• **WORK TASK**
Your task is to print each record exactly as it reads.

(Dataset items)
• • • • •
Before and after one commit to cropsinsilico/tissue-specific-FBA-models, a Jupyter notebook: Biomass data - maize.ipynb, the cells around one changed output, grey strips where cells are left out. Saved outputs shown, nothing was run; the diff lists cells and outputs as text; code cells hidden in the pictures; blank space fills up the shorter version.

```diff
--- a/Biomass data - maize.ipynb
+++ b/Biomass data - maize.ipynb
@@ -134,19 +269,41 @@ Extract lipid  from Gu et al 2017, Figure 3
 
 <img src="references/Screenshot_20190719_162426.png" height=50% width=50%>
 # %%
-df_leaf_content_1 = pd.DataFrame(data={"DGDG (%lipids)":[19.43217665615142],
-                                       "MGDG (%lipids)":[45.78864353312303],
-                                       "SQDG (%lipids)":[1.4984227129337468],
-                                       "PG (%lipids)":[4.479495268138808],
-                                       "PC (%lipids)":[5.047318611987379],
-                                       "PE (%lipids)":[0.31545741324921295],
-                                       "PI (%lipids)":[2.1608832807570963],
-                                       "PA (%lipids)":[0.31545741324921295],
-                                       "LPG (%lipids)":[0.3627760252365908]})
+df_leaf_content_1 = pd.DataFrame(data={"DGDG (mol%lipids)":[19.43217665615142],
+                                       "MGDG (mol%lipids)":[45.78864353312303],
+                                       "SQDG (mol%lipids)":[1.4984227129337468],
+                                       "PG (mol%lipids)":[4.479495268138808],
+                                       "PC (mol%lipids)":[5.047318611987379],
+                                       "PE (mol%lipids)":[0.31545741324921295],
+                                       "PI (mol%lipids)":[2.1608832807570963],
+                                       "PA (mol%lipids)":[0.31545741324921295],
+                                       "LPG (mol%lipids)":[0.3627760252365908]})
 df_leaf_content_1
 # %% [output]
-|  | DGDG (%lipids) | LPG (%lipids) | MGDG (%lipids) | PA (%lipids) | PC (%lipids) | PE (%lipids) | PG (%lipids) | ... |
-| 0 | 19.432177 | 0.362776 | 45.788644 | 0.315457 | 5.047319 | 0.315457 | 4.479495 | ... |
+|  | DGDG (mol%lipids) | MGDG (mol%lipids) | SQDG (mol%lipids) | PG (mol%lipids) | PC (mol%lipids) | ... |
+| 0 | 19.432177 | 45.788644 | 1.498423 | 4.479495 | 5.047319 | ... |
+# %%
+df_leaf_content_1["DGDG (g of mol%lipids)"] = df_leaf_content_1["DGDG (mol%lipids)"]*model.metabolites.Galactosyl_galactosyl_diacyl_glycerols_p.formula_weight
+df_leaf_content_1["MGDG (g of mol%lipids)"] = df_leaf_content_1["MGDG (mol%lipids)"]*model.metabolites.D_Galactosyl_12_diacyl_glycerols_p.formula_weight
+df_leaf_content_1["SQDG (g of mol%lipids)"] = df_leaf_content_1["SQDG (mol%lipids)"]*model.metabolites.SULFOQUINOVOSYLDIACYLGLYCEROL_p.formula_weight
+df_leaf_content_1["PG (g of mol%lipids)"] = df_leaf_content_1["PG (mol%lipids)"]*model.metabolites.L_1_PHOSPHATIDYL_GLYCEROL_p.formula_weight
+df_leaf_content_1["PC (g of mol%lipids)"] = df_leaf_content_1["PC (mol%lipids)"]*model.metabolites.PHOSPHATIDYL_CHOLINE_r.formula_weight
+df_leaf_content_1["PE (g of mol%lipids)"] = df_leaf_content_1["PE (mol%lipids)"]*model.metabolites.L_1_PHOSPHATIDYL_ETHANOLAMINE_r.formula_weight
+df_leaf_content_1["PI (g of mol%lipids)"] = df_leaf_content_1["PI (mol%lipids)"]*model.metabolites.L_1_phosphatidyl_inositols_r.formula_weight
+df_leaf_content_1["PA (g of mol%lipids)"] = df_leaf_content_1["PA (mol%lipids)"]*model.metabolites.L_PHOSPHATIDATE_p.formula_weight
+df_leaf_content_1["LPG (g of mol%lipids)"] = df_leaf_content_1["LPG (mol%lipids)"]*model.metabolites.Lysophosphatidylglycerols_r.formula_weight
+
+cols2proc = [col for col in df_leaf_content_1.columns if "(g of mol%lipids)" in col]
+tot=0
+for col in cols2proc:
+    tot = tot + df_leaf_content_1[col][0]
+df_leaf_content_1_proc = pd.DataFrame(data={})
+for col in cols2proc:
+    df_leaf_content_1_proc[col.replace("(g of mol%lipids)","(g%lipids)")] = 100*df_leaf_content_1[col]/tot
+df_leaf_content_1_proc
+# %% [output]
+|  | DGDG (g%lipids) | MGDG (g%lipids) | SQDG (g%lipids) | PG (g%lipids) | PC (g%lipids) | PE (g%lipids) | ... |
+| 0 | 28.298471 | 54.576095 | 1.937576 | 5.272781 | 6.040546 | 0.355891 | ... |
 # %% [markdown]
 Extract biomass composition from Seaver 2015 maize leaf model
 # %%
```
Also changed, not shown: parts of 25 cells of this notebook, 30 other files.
• • • • •
• **TASK RESPONSE**
Before and after one commit to cropsinsilico/tissue-specific-FBA-models, a Jupyter notebook: Biomass data - maize.ipynb, the cells around one changed output, grey strips where cells are left out. Saved outputs shown, nothing was run; the diff lists cells and outputs as text; code cells hidden in the pictures; blank space fills up the shorter version.

```diff
--- a/Biomass data - maize.ipynb
+++ b/Biomass data - maize.ipynb
@@ -134,19 +269,41 @@ Extract lipid  from Gu et al 2017, Figure 3
 
 <img src="references/Screenshot_20190719_162426.png" height=50% width=50%>
 # %%
-df_leaf_content_1 = pd.DataFrame(data={"DGDG (%lipids)":[19.43217665615142],
-                                       "MGDG (%lipids)":[45.78864353312303],
-                                       "SQDG (%lipids)":[1.4984227129337468],
-                                       "PG (%lipids)":[4.479495268138808],
-                                       "PC (%lipids)":[5.047318611987379],
-                                       "PE (%lipids)":[0.31545741324921295],
-                                       "PI (%lipids)":[2.1608832807570963],
-                                       "PA (%lipids)":[0.31545741324921295],
-                                       "LPG (%lipids)":[0.3627760252365908]})
+df_leaf_content_1 = pd.DataFrame(data={"DGDG (mol%lipids)":[19.43217665615142],
+                                       "MGDG (mol%lipids)":[45.78864353312303],
+                                       "SQDG (mol%lipids)":[1.4984227129337468],
+                                       "PG (mol%lipids)":[4.479495268138808],
+                                       "PC (mol%lipids)":[5.047318611987379],
+                                       "PE (mol%lipids)":[0.31545741324921295],
+                                       "PI (mol%lipids)":[2.1608832807570963],
+                                       "PA (mol%lipids)":[0.31545741324921295],
+                                       "LPG (mol%lipids)":[0.3627760252365908]})
 df_leaf_content_1
 # %% [output]
-|  | DGDG (%lipids) | LPG (%lipids) | MGDG (%lipids) | PA (%lipids) | PC (%lipids) | PE (%lipids) | PG (%lipids) | ... |
-| 0 | 19.432177 | 0.362776 | 45.788644 | 0.315457 | 5.047319 | 0.315457 | 4.479495 | ... |
+|  | DGDG (mol%lipids) | MGDG (mol%lipids) | SQDG (mol%lipids) | PG (mol%lipids) | PC (mol%lipids) | ... |
+| 0 | 19.432177 | 45.788644 | 1.498423 | 4.479495 | 5.047319 | ... |
+# %%
+df_leaf_content_1["DGDG (g of mol%lipids)"] = df_leaf_content_1["DGDG (mol%lipids)"]*model.metabolites.Galactosyl_galactosyl_diacyl_glycerols_p.formula_weight
+df_leaf_content_1["MGDG (g of mol%lipids)"] = df_leaf_content_1["MGDG (mol%lipids)"]*model.metabolites.D_Galactosyl_12_diacyl_glycerols_p.formula_weight
+df_leaf_content_1["SQDG (g of mol%lipids)"] = df_leaf_content_1["SQDG (mol%lipids)"]*model.metabolites.SULFOQUINOVOSYLDIACYLGLYCEROL_p.formula_weight
+df_leaf_content_1["PG (g of mol%lipids)"] = df_leaf_content_1["PG (mol%lipids)"]*model.metabolites.L_1_PHOSPHATIDYL_GLYCEROL_p.formula_weight
+df_leaf_content_1["PC (g of mol%lipids)"] = df_leaf_content_1["PC (mol%lipids)"]*model.metabolites.PHOSPHATIDYL_CHOLINE_r.formula_weight
+df_leaf_content_1["PE (g of mol%lipids)"] = df_leaf_content_1["PE (mol%lipids)"]*model.metabolites.L_1_PHOSPHATIDYL_ETHANOLAMINE_r.formula_weight
+df_leaf_content_1["PI (g of mol%lipids)"] = df_leaf_content_1["PI (mol%lipids)"]*model.metabolites.L_1_phosphatidyl_inositols_r.formula_weight
+df_leaf_content_1["PA (g of mol%lipids)"] = df_leaf_content_1["PA (mol%lipids)"]*model.metabolites.L_PHOSPHATIDATE_p.formula_weight
+df_leaf_content_1["LPG (g of mol%lipids)"] = df_leaf_content_1["LPG (mol%lipids)"]*model.metabolites.Lysophosphatidylglycerols_r.formula_weight
+
+cols2proc = [col for col in df_leaf_content_1.columns if "(g of mol%lipids)" in col]
+tot=0
+for col in cols2proc:
+    tot = tot + df_leaf_content_1[col][0]
+df_leaf_content_1_proc = pd.DataFrame(data={})
+for col in cols2proc:
+    df_leaf_content_1_proc[col.replace("(g of mol%lipids)","(g%lipids)")] = 100*df_leaf_content_1[col]/tot
+df_leaf_content_1_proc
+# %% [output]
+|  | DGDG (g%lipids) | MGDG (g%lipids) | SQDG (g%lipids) | PG (g%lipids) | PC (g%lipids) | PE (g%lipids) | ... |
+| 0 | 28.298471 | 54.576095 | 1.937576 | 5.272781 | 6.040546 | 0.355891 | ... |
 # %% [markdown]
 Extract biomass composition from Seaver 2015 maize leaf model
 # %%
```
Also changed, not shown: parts of 25 cells of this notebook, 30 other files.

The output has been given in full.